#### What to do:
Print all of the data exactly, but drop the pictures.

#### Excerpted data:
▶
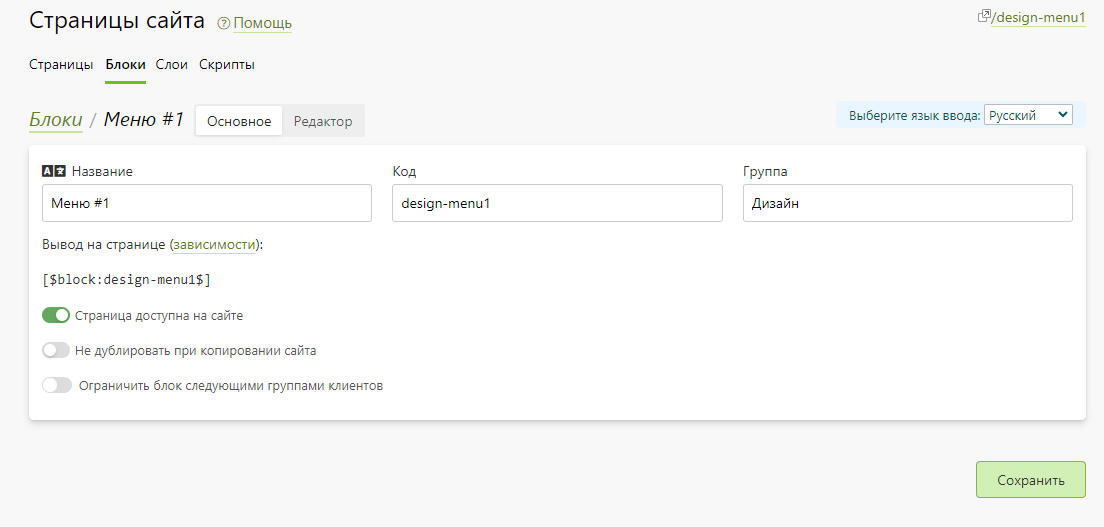
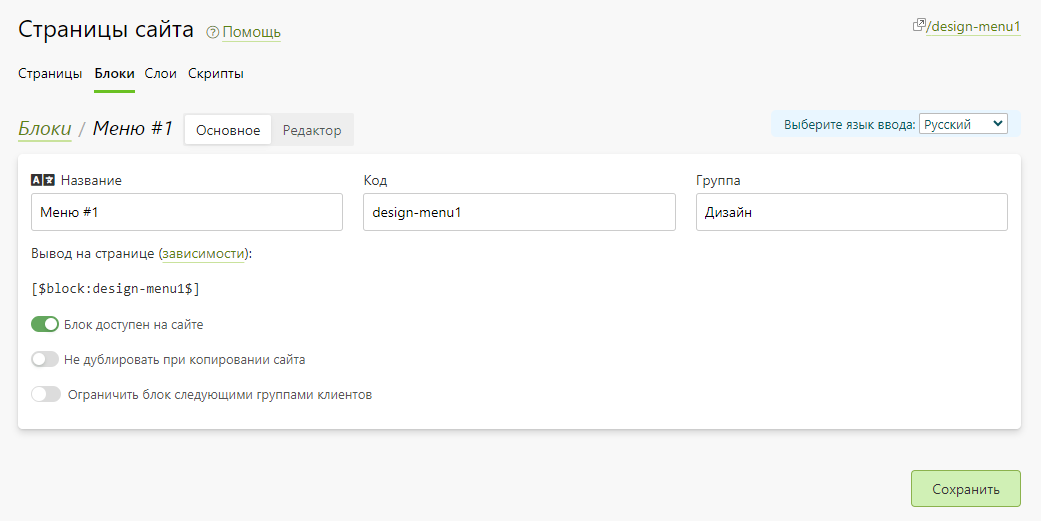
blocks+layers

diff --git a/docs/cms/pages.md b/docs/cms/pages.md
@@ -1,7 +1,15 @@
 # Страницы сайта
 
-## Список страниц
-* 
+* Страница - это страница сайта, доступная по уникальному адресу. Для одной страницы может быть создано несколько локализаций.
+
+* __Содержание__
+    + [Список страниц](/cms/pages?id=Список-страниц)
+    + [Основная информация страницы](/cms/pages?id=Основная-информация-страницы)
+    + [Хлебные крошки](/cms/pages?id=Хлебные-крошки)
+    + [Метаинформация](/cms/pages?id=Метаинформация)
+    + [Редактор страницы](/cms/pages?id=Редактор-страницы) 
+
+### Список страниц
 * В данном разделе представлен список всех страниц сайта, сгруппированных в папки по уникальным адресам.
 * Также в этом разделе можно:
     + Добавить новую страницу.
@@ -11,18 +19,8 @@
     + Удалить выделенные страницы.
 * ![](../_media/cms/pages.png)
 
-## Карточка страницы
-* __Содержание__
-    + [Основная информация](/cms/pages?id=Основная-информация)
-    + [Хлебные крошки](/cms/pages?id=Хлебные-крошки)
-    + [Метаинформация](/cms/pages?id=Метаинформация)
-    + [Редактор страницы](/cms/pages?id=Редактор-страницы) 
-
-### Основная информация
-* Страница - это страница сайта, доступная по уникальному адресу.
-* Для одной страницы может быть создано несколько локализаций.
+### Основная информация страницы
 ![](../_media/cms/page-general.png)
-
 * Ниже перечислены основные параметры страницы.
 * __Название__ - название страницы в панели управления, которое в том числе используется в качестве заголовка `H1`, если его нет в содержимом страницы и не задано поле "Заголовок".
 * __Тип контента__ - тип содержимого страницы, который указывается в ответе сервера в заголовке "content-type".
@@ -56,18 +54,23 @@
 ![](../_media/cms/cms04.png)
 
 ### Редактор страницы
-* Страница формируется из элементов - секций. По умолчанию содержимое задается в виде HTML-разметки, которая также может содержать стили и скрипты.
-* Добавить новый контент или изменить существующий можно во вкладке "Редактор".
+* Страница формируется из элементов - секций. По умолчанию содержимое задается в виде HTML-разметки, которая также может содержать стили и скрипты. Добавить новый контент или изменить существующий можно во вкладке "Редактор".
 ![](../_media/cms/cms03.png)
 * Чтобы добавить новую секцию контента, нужно нажать на `+` и в выпадающем списке выбрать, где он будет расположен.
 ![](../_media/cms/create-elem.png)
 
 ## Блоки
-* Блок - это произвольная HTML-разметка (+ стили + скрипты), которая может быть многократно использована на различных страницах сайта. Использование блоков позволяет минимизировать разметку страниц, делая ее более читабельной и лаконичной. Ниже перечислены основные параметры блока.
 
-## Список блоков
+* Блок - это произвольная HTML-разметка (+ стили + скрипты), которая может быть многократно использована на различных страницах сайта. Использование блоков позволяет минимизировать разметку страниц, делая ее более читабельной и лаконичной. Блок можно локализовать.
+
+* __Содержание__
+    + [Список блоков](/cms/pages?id=Список-блоков) 
+    + [Основная информация блока](/cms/pages?id=Основная-информация-блока)
+    + [Редактор блока](/cms/pages?id=Редактор-блока) 
+
+### Список блоков
 * В данном разделе представлен список всех блоков сайта. Блоки можно фильтровать по назначению (группе) или по поиску.
-* Также в этом разделе можно:
+* В этом разделе можно:
     + Добавить новый блок.
     + Перейти в карточку любого блока.
     + Включить или выключить доступность любого блока на сайте.
@@ -75,35 +78,52 @@
     + Удалить выделенные блоки.
 ![](../_media/cms/ListOfBlocks.png)
 
-### Основная информация
+### Основная информация блока
 ![](../_media/cms/osn_blocks.png)
 * Ниже перечислены основные параметры блока:
 * __Название__ - название блока в панели управления.
 * __Код__ - уникальный идентификатор блока на сайте.
 * __Группа__ - название группы, в которую относиться данный блок. Задание групп для блоков позволяет фильтровать их на странице списка.
 * __Вывод на странице__ - константа, позволяющая выводить на страницу содержимое блока. Через "зависимости" можно посмотреть список страниц, в которых используется данный блок.
-* __Не дублировать при копировании сайта__ - выключить дублирование данной страницы при копировании сайта.
-* __Блок доступен на сайте__ - включение доступности блока на страницах сайта.
-* __Содержимое__ - HTML-разметка блока.
+
+
+* К блоку могут быть применены следующие настройки:
+* __Блок доступен на сайте__ - настройка отображения блока на сайте.
+* __Не дублировать при копировании сайта__ - выключиьт копирование блока при дкблировании сайта.
+* __Ограничить блок следующими группами клиентов__ - позволяет выбрать группы клиентов, которые будут видеть блок. Подробнее о группах можно прочесть в разделе ["Группы"](../customers/groups.md).
+
+### Редактор блока
+* Блоки создаются аналогично страницам. Во вкладке "Редактор" задается HTML-разметка блока, также могут быть использованы стили и скрипты.
+![](../_media/cms/block-editor.png)
 
 
 
-## Карточка слоя
+## Слои
+
+* Слой - это наборы HTML-разметки, которые автоматически добавляются к предзаданным секциям страницы в момент их отрисовки при соответствии адреса страницы заданной в маске слоя. Ниже перечислены основные параметры блока.
+
 * __Содержание__
-    + [Описание](/cms/pages?id=Описание)
-    + [Основная информация](/cms/pages?id=Основная-информация-2)
+    + [Список слоев](/cms/pages?id=Список-слоев)
+    + [Основная информация слоя](/cms/pages?id=Основная-информация-слоя)
     + [Работа с маской](/cms/pages?id=Работа-с-маской)
+    + [Редактор слоя](/cms/pages?id=Редактор-слоя)
 
-### Описание
-* Слой - это наборы HTML-разметки, которые автоматически добавляются к предзаданным секциям страницы в момент их отрисовки при соответствии адреса страницы заданной маске слоя. Ниже перечислены основные параметры блока.
+### Список слоев
+* В данном разделе представлен список всех слоев сайта, которые можно фильтровать либо по группе, либо по строке поискового запроса.
+* Также в этом разделе можно:
+    + Добавить новый слой.
+    + Перейти в карточку любого слоя.
+    + Включить или выключить доступность слоя на сайте.
+    + Удалить выделенные слои.
+* ![](../_media/cms/layers.png)
 
-### Основная информация
+### Основная информация слоя
 * __Название__ - название слоя в панели управления.
 * __Шаблон страницы__ - предзаданный набор компоновки секций страницы.
 * __Маска__ - регулярное выражение, определяющее адрес страницы сайта.
-* __Не дублировать при копировании сайта__ - выключить копирование данного слоя при копировании сайта.
+
 * __Слой доступен на сайте__ - включение доступности слоя на страницах сайта.
-* __Поля разметки__ - HTML-разметка для каждой секции страницы.
+* __Не дублировать при копировании сайта__ - выключить копирование данного слоя при копировании сайта.
 ![](../_media/cms/layer.png)
 
 ### Работа с маской
@@ -128,14 +148,8 @@
    + `url(/news*)` – применение слоя к любым страницам новостей, включая страницу списка новостей.
    + `url(*) [auth]` – применение слоя к любым страницам сайта, но только для авторизованных посетителей.
 
-## Список слоев
-* В данном разделе представлен список всех слоев сайта, которые можно фильтровать либо по группе, либо по строке поискового запроса.
-* Также в этом разделе можно:
-    + Добавить новый слой.
-    + Перейти в карточку любого слоя.
-    + Включить или выключить доступность любого слоя на сайте.
-    + Удалить выделенные слои.
-* ![](../_media/cms/layers.png)
+### Редактор слоя
+![](../_media/cms/layer-editor.png)
 
 ## Скрипты
 * В данном разделе находятся три блока для размещения скриптов:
◀
#### Answer to this exercise:
blocks+layers

diff --git a/docs/cms/pages.md b/docs/cms/pages.md
@@ -1,7 +1,15 @@
 # Страницы сайта
 
-## Список страниц
-* 
+* Страница - это страница сайта, доступная по уникальному адресу. Для одной страницы может быть создано несколько локализаций.
+
+* __Содержание__
+    + [Список страниц](/cms/pages?id=Список-страниц)
+    + [Основная информация страницы](/cms/pages?id=Основная-информация-страницы)
+    + [Хлебные крошки](/cms/pages?id=Хлебные-крошки)
+    + [Метаинформация](/cms/pages?id=Метаинформация)
+    + [Редактор страницы](/cms/pages?id=Редактор-страницы) 
+
+### Список страниц
 * В данном разделе представлен список всех страниц сайта, сгруппированных в папки по уникальным адресам.
 * Также в этом разделе можно:
     + Добавить новую страницу.
@@ -11,18 +19,8 @@
     + Удалить выделенные страницы.
 * ![](../_media/cms/pages.png)
 
-## Карточка страницы
-* __Содержание__
-    + [Основная информация](/cms/pages?id=Основная-информация)
-    + [Хлебные крошки](/cms/pages?id=Хлебные-крошки)
-    + [Метаинформация](/cms/pages?id=Метаинформация)
-    + [Редактор страницы](/cms/pages?id=Редактор-страницы) 
-
-### Основная информация
-* Страница - это страница сайта, доступная по уникальному адресу.
-* Для одной страницы может быть создано несколько локализаций.
+### Основная информация страницы
 ![](../_media/cms/page-general.png)
-
 * Ниже перечислены основные параметры страницы.
 * __Название__ - название страницы в панели управления, которое в том числе используется в качестве заголовка `H1`, если его нет в содержимом страницы и не задано поле "Заголовок".
 * __Тип контента__ - тип содержимого страницы, который указывается в ответе сервера в заголовке "content-type".
@@ -56,18 +54,23 @@
 ![](../_media/cms/cms04.png)
 
 ### Редактор страницы
-* Страница формируется из элементов - секций. По умолчанию содержимое задается в виде HTML-разметки, которая также может содержать стили и скрипты.
-* Добавить новый контент или изменить существующий можно во вкладке "Редактор".
+* Страница формируется из элементов - секций. По умолчанию содержимое задается в виде HTML-разметки, которая также может содержать стили и скрипты. Добавить новый контент или изменить существующий можно во вкладке "Редактор".
 ![](../_media/cms/cms03.png)
 * Чтобы добавить новую секцию контента, нужно нажать на `+` и в выпадающем списке выбрать, где он будет расположен.
 ![](../_media/cms/create-elem.png)
 
 ## Блоки
-* Блок - это произвольная HTML-разметка (+ стили + скрипты), которая может быть многократно использована на различных страницах сайта. Использование блоков позволяет минимизировать разметку страниц, делая ее более читабельной и лаконичной. Ниже перечислены основные параметры блока.
 
-## Список блоков
+* Блок - это произвольная HTML-разметка (+ стили + скрипты), которая может быть многократно использована на различных страницах сайта. Использование блоков позволяет минимизировать разметку страниц, делая ее более читабельной и лаконичной. Блок можно локализовать.
+
+* __Содержание__
+    + [Список блоков](/cms/pages?id=Список-блоков) 
+    + [Основная информация блока](/cms/pages?id=Основная-информация-блока)
+    + [Редактор блока](/cms/pages?id=Редактор-блока) 
+
+### Список блоков
 * В данном разделе представлен список всех блоков сайта. Блоки можно фильтровать по назначению (группе) или по поиску.
-* Также в этом разделе можно:
+* В этом разделе можно:
     + Добавить новый блок.
     + Перейти в карточку любого блока.
     + Включить или выключить доступность любого блока на сайте.
@@ -75,35 +78,52 @@
     + Удалить выделенные блоки.
 ![](../_media/cms/ListOfBlocks.png)
 
-### Основная информация
+### Основная информация блока
 ![](../_media/cms/osn_blocks.png)
 * Ниже перечислены основные параметры блока:
 * __Название__ - название блока в панели управления.
 * __Код__ - уникальный идентификатор блока на сайте.
 * __Группа__ - название группы, в которую относиться данный блок. Задание групп для блоков позволяет фильтровать их на странице списка.
 * __Вывод на странице__ - константа, позволяющая выводить на страницу содержимое блока. Через "зависимости" можно посмотреть список страниц, в которых используется данный блок.
-* __Не дублировать при копировании сайта__ - выключить дублирование данной страницы при копировании сайта.
-* __Блок доступен на сайте__ - включение доступности блока на страницах сайта.
-* __Содержимое__ - HTML-разметка блока.
+
+
+* К блоку могут быть применены следующие настройки:
+* __Блок доступен на сайте__ - настройка отображения блока на сайте.
+* __Не дублировать при копировании сайта__ - выключиьт копирование блока при дкблировании сайта.
+* __Ограничить блок следующими группами клиентов__ - позволяет выбрать группы клиентов, которые будут видеть блок. Подробнее о группах можно прочесть в разделе ["Группы"](../customers/groups.md).
+
+### Редактор блока
+* Блоки создаются аналогично страницам. Во вкладке "Редактор" задается HTML-разметка блока, также могут быть использованы стили и скрипты.
+![](../_media/cms/block-editor.png)
 
 
 
-## Карточка слоя
+## Слои
+
+* Слой - это наборы HTML-разметки, которые автоматически добавляются к предзаданным секциям страницы в момент их отрисовки при соответствии адреса страницы заданной в маске слоя. Ниже перечислены основные параметры блока.
+
 * __Содержание__
-    + [Описание](/cms/pages?id=Описание)
-    + [Основная информация](/cms/pages?id=Основная-информация-2)
+    + [Список слоев](/cms/pages?id=Список-слоев)
+    + [Основная информация слоя](/cms/pages?id=Основная-информация-слоя)
     + [Работа с маской](/cms/pages?id=Работа-с-маской)
+    + [Редактор слоя](/cms/pages?id=Редактор-слоя)
 
-### Описание
-* Слой - это наборы HTML-разметки, которые автоматически добавляются к предзаданным секциям страницы в момент их отрисовки при соответствии адреса страницы заданной маске слоя. Ниже перечислены основные параметры блока.
+### Список слоев
+* В данном разделе представлен список всех слоев сайта, которые можно фильтровать либо по группе, либо по строке поискового запроса.
+* Также в этом разделе можно:
+    + Добавить новый слой.
+    + Перейти в карточку любого слоя.
+    + Включить или выключить доступность слоя на сайте.
+    + Удалить выделенные слои.
+* ![](../_media/cms/layers.png)
 
-### Основная информация
+### Основная информация слоя
 * __Название__ - название слоя в панели управления.
 * __Шаблон страницы__ - предзаданный набор компоновки секций страницы.
 * __Маска__ - регулярное выражение, определяющее адрес страницы сайта.
-* __Не дублировать при копировании сайта__ - выключить копирование данного слоя при копировании сайта.
+
 * __Слой доступен на сайте__ - включение доступности слоя на страницах сайта.
-* __Поля разметки__ - HTML-разметка для каждой секции страницы.
+* __Не дублировать при копировании сайта__ - выключить копирование данного слоя при копировании сайта.
 ![](../_media/cms/layer.png)
 
 ### Работа с маской
@@ -128,14 +148,8 @@
    + `url(/news*)` – применение слоя к любым страницам новостей, включая страницу списка новостей.
    + `url(*) [auth]` – применение слоя к любым страницам сайта, но только для авторизованных посетителей.
 
-## Список слоев
-* В данном разделе представлен список всех слоев сайта, которые можно фильтровать либо по группе, либо по строке поискового запроса.
-* Также в этом разделе можно:
-    + Добавить новый слой.
-    + Перейти в карточку любого слоя.
-    + Включить или выключить доступность любого слоя на сайте.
-    + Удалить выделенные слои.
-* ![](../_media/cms/layers.png)
+### Редактор слоя
+![](../_media/cms/layer-editor.png)
 
 ## Скрипты
 * В данном разделе находятся три блока для размещения скриптов:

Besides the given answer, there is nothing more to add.